Best of all, it requires relatively little money to support the marketing and other strategies designed to sell the island as an attractive place from which international entities may profitably do their businesses.
Friday past, Minister of International Business Donville Inniss addressed the Institute of Chartered Accountants and gave his audience the assurance that his ministry is doing its best to pass mutual funds legislation. We accept this assurance, but we were also pleased to learn that other equally important legislation is in the pipeline for amendment.
We venture to criticise the pace at which some of these changes are being made. We fully recognise the exigencies of the demands on the Office of the Parliamentary Counsel, where these laws are drafted and for the need to study all the implications of changes before enactment.

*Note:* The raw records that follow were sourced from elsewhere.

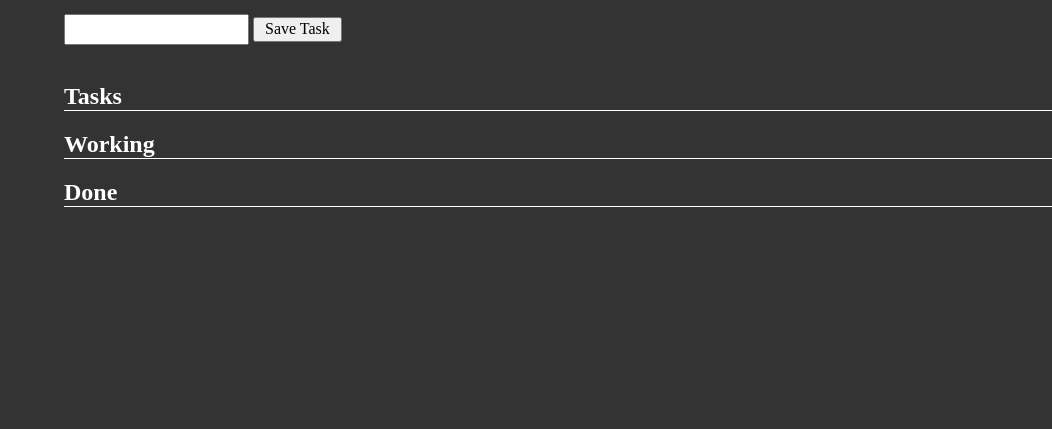
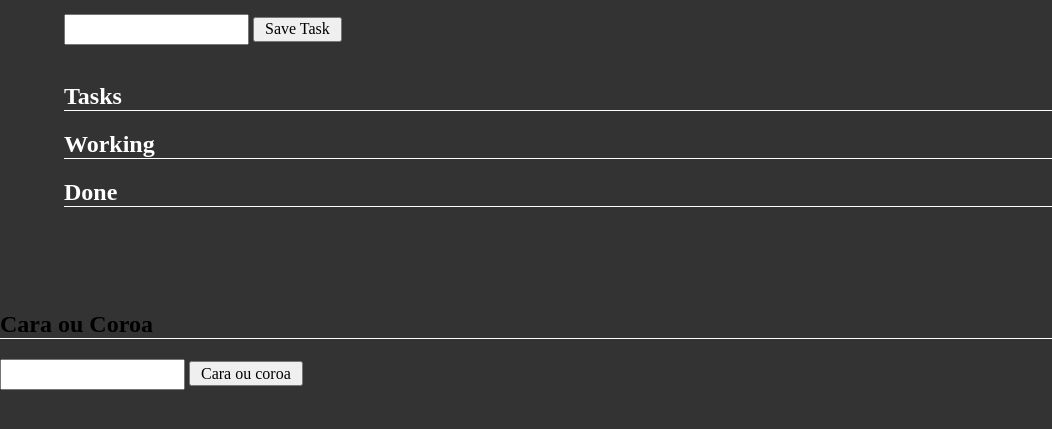
Before and after one commit to AdamTeodoro/Desafio-to-do-List, a plain HTML site: page index.html in a window 1280 px wide. Shown: the part 183-612 px from the top of the page, without its empty margins (0-1052 px from the left). Drawn offline with Linux system fonts and the light colour scheme.

Commit message:
Update index.html
adicinando cara ou coroa no meu botão

```diff
--- a/index.html
+++ b/index.html
@@ -91,6 +91,11 @@
           <div class="done-list"></div>
 
         </div>
+        <h2>Cara ou Coroa</h2>
+          <div class="form-todo">
+            <input type="text" id="input-cara-ou-coroa" />
+            <button onclick="caraOuCoroa()">Cara ou coroa</button>
+          </div>
   </body>
 </html>
 
@@ -260,7 +265,10 @@ function moveToTasks(item, index, currentArray) {
   }
 
   function caraOuCoroa() {
-    return getRandomInt(0, 1) == 0 ? 'Cara': 'Coroa';
+    document.getElementById('input-cara-ou-coroa').setAttribute("disabled", "enabled");
+    const result = getRandomInt(0, 1) == 0 ? 'Cara': 'Coroa';
+    document.getElementById('input-cara-ou-coroa').value = result;
+    document.getElementById('input-cara-ou-coroa').setAttribute("disabled", "disabled");
   }
 
   updateTaskList();
```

However, the industry is extraordinarily dynamic and our laws and rules must be on the cutting edge of developments if we are to reap the best benefits.
Many of our people may not realise that a single budget speech delivered in one of the major capitals from which we draw business can torpedo the backbone of our industry unless we are alive to the changes and can quickly counter the adverse impact by early adjustments to our legal framework for such offshore companies.

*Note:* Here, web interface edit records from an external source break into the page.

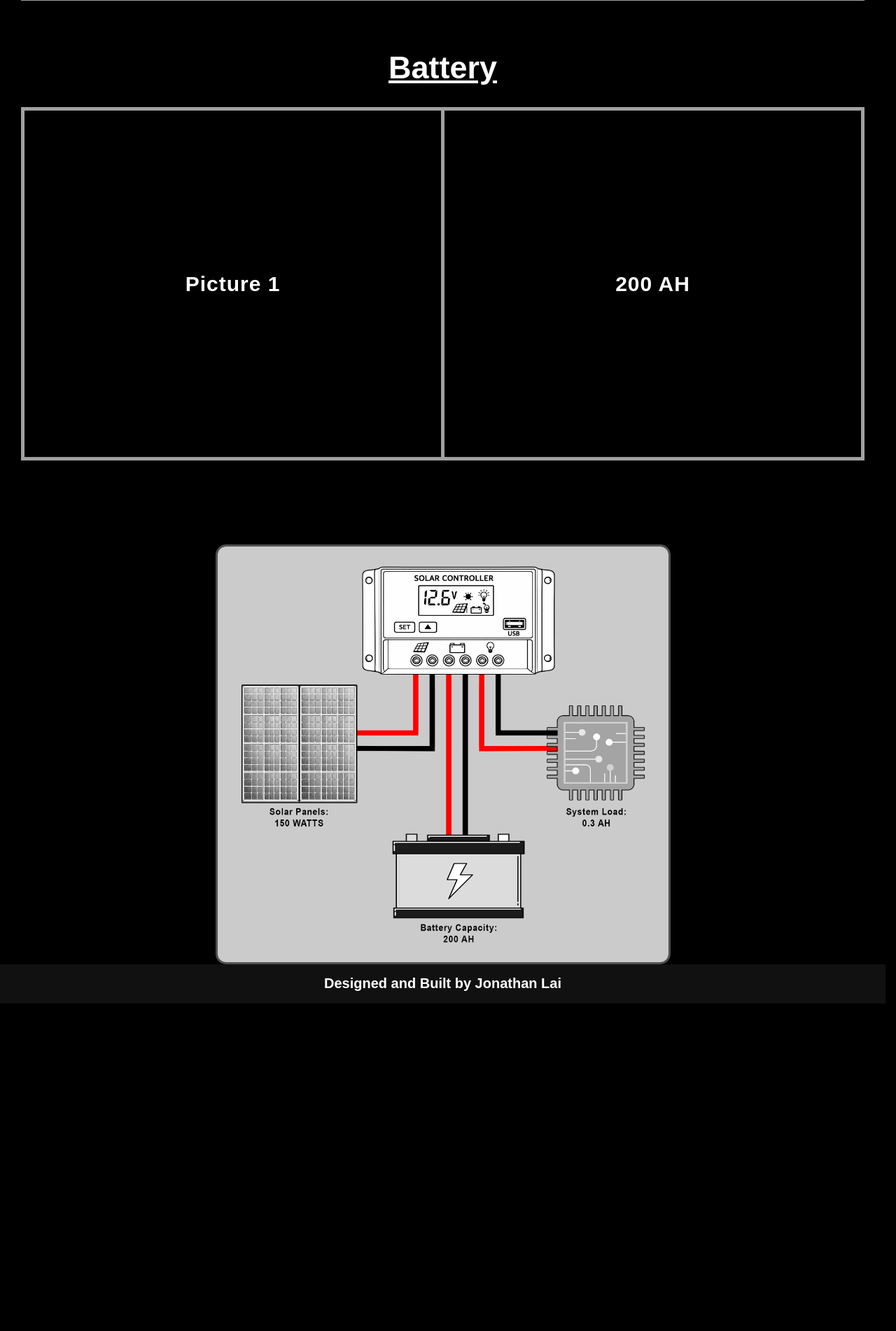
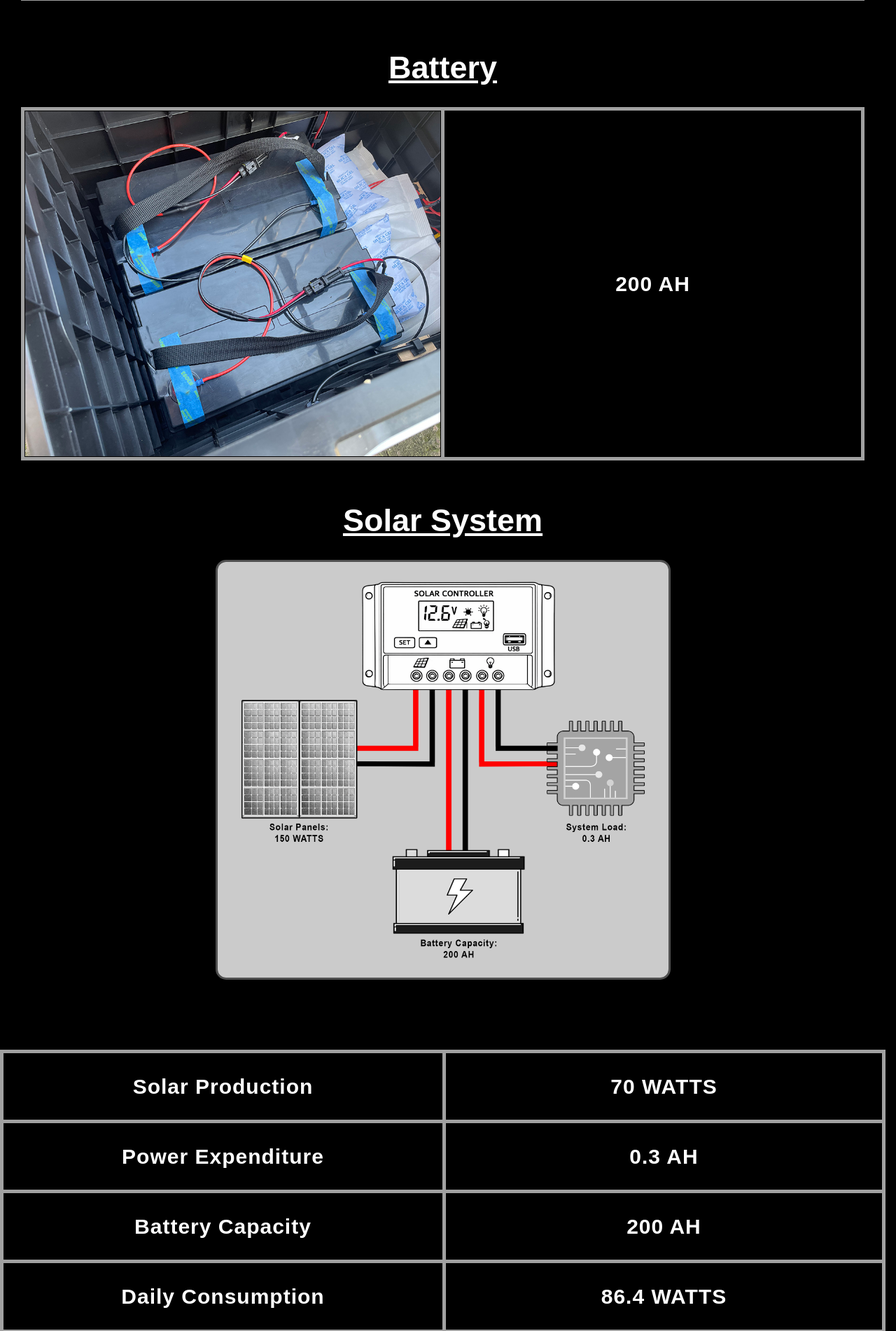
Before and after one commit to jlai9001/GateKeeper, a Node server app: page /solar in a window 1280 px wide. Shown: the part 1342-3244 px from the top of the page at 70% size. Before the commit the page ends 2776 px from the top, so only its background shows below. Run offline with Node 20, Linux system fonts and the light colour scheme; some libraries are stand-ins or nearby versions; some web fonts are replaced.

Commit message:
solar finished

```diff
--- a/public/css/solar.css
+++ b/public/css/solar.css
@@ -98,19 +98,6 @@
     text-align: center;
 }
 
-
-
-
-.solar-diagram{
-    display:flex;
-    margin:120px auto 0;
-    border-radius: 15px;
-    border: 3px solid rgb(80, 80, 80);
-    height:600px;
-    width:650px;
-}
-
-
 .solar-roof{
   width: 100%;
   height: 100%;
@@ -124,3 +111,50 @@
   object-fit: cover;   /* fills, crops excess */
   display: block;      /* removes the little baseline gap */
 }
+
+.battery{
+  width: 100%;
+  height: 100%;
+  object-fit: cover;   /* fills, crops excess */
+  display: block;      /* removes the little baseline gap */
+}
+
+
+
+.solar-system-heading{
+    margin-top:60px;
+    text-align: center;
+    font-family: Arial, Helvetica, sans-serif;
+    font-size:45px;
+    font-weight: bolder;
+    color:white;
+    text-decoration: underline;
+    margin-bottom: 30px;
+}
+
+.solar-diagram{
+    display:flex;
+    margin:20px auto 100px;
+    border-radius: 15px;
+    border: 3px solid rgb(80, 80, 80);
+    height:600px;
+    width:650px;
+}
+
+.calculation-table {
+    font-family: Arial, Helvetica, sans-serif;
+    letter-spacing:1px;
+    font-size: 30px;
+    font-weight: 800;
+    margin: 0 auto 50px;
+    border: 5px solid rgb(161, 161, 161);
+    border-collapse: collapse; /* important for clean borders */
+    color: white;
+}
+
+.calculation-table td {
+    border: 5px solid rgb(161, 161, 161);
+    height: 100px;
+    width: 650px;
+    text-align: center;
+}
--- a/views/pages/solar.ejs
+++ b/views/pages/solar.ejs
@@ -34,13 +34,51 @@
 
 <table class="battery-table">
   <tr>
-    <td> Picture 1 </td>
+     <!-- Battery  -->
+    <td> <img class="battery" src="images/solar/Battery.jpeg" alt="Battery" /> </td>
     <td> 200 AH </td>
   </tr>
 </table>
 
+<!-- solar system diagram -->
+
+<div class="solar-system-heading">
+  Solar System
+</div>
+<img class="solar-diagram" src="images/solar/Solar_Diagram.png" alt="Solar" />
 
 
-<img class="solar-diagram" src="images/solar/Solar_Diagram.png" alt="Solar" />
+<table class="calculation-table">
+  <tr>
+    <td> Solar Production </td>
+    <td> 70 WATTS </td>
+  </tr>
+  <tr>
+    <td> Power Expenditure</td>
+    <td> 0.3 AH </td>
+  </tr>
+  <tr>
+    <td> Battery Capacity</td>
+    <td> 200 AH </td>
+  </tr>
+  <tr>
+    <td> Daily Consumption</td>
+    <td> 86.4 WATTS </td>
+  </tr>
+  <tr>
+    <td> Daily Surplus</td>
+    <td> 660 WATTS </td>
+  </tr>
+  <tr>
+    <td> Days of Autonomy</td>
+    <td> 14 DAYS </td>
+  </tr>
+
+
+
+</table>
+
+
+
 
 </body>
```
Also changed, not shown: public/images/solar/Battery.jpeg (added).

Constructive criticism apart, we have been tardy as a country in not establishing the international institute of which the minister spoke, and we support wholeheartedly the idea of getting it going.
People make a considerable difference to the success of the industry, and it is well known that the Barbadian graduates from the social science faculty at Cave Hill who have studied management and accounting have done this country proud in their execution of technical work of a high order for many of the high-quality and sophisticated companies operating here.
Current and future governments must commit now to the establishment of the institute, preferably located at Cave Hill. An atmosphere of learning and enquiry is the best place for this institute, where the combination of specialised studies in law, economics and management may provide the kind of intellectual stimulation which is the meat and potatoes of the better exponents of international financial affairs.
An industry that earns us $870 million per year in foreign currency and keeps thousands of able citizens in lucrative high-class and congenial work, as well as provides us with a boost to business traveller niche tourism, deserves serious ministerial attention if only because of our present economic situation.
The minister has talked and while we like what we hear, the country deserves to see early action that matches his lofty words.
We are perfectly capable of developing our industry to the point where we can become the leading treaty functional jurisdiction for international financial business. We must aim for it. Our national economy well-being requires that we do.